-- Exercise directions --
Your task is to filter the data below down to the lines holding "padding".
====
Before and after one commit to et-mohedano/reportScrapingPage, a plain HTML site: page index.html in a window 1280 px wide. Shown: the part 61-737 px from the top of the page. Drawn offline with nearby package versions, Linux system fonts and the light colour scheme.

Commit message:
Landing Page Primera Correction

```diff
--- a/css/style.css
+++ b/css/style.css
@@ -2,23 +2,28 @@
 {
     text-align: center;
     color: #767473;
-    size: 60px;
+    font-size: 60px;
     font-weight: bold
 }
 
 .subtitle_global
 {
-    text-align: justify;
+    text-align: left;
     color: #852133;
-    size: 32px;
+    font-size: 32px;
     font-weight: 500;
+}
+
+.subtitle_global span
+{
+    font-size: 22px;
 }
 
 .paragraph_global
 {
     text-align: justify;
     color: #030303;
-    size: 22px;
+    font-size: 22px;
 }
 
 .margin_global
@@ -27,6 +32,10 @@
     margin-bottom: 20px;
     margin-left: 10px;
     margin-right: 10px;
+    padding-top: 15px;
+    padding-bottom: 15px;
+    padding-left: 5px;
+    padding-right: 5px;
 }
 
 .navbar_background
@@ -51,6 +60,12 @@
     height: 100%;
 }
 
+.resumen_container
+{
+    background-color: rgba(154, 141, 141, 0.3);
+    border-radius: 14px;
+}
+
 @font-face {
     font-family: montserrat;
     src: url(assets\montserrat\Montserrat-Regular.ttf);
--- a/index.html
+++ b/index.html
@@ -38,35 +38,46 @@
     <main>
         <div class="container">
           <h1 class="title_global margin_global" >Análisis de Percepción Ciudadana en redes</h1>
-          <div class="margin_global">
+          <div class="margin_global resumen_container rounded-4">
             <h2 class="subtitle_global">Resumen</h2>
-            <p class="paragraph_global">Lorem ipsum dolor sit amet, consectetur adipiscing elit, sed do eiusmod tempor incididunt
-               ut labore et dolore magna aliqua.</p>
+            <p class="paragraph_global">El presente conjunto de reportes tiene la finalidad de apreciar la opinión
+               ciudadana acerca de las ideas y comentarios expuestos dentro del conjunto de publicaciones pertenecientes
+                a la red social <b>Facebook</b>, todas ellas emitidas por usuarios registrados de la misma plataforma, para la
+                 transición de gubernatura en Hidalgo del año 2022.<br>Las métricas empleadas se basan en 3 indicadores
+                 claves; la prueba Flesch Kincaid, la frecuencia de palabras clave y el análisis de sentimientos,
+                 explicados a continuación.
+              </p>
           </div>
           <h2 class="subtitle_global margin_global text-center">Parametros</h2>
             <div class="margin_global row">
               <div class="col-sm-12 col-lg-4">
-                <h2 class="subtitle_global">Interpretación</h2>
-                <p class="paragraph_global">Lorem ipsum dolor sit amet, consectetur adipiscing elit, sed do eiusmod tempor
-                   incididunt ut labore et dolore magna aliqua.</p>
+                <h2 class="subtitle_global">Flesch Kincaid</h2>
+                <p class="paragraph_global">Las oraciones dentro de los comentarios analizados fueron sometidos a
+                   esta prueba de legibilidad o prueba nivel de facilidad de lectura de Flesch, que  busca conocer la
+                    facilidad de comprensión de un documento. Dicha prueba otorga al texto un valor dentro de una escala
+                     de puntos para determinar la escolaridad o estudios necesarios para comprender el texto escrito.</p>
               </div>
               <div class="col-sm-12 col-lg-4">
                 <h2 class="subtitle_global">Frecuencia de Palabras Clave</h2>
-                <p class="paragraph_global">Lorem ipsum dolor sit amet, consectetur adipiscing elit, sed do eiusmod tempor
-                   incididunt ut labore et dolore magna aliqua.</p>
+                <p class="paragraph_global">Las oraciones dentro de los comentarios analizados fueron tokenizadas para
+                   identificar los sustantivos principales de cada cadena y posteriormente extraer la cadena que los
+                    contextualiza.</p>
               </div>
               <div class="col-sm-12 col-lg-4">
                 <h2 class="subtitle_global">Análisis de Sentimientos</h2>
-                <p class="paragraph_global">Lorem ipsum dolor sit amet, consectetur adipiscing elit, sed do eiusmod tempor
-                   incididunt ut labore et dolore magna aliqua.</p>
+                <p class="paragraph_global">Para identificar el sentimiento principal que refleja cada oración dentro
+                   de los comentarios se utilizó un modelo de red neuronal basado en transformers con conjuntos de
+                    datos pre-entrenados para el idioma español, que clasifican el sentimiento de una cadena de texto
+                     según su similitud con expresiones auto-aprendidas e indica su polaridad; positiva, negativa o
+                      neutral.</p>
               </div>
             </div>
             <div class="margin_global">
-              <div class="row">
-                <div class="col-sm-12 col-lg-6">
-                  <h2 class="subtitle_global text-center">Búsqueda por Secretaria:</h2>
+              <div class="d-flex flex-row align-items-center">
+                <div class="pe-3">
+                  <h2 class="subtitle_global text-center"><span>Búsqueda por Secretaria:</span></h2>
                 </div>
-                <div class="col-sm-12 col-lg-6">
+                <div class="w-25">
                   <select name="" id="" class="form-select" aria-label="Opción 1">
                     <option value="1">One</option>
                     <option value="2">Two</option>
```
====
-- Answer to the problem --
+    padding-top: 15px;
+    padding-bottom: 15px;
+    padding-left: 5px;
+    padding-right: 5px;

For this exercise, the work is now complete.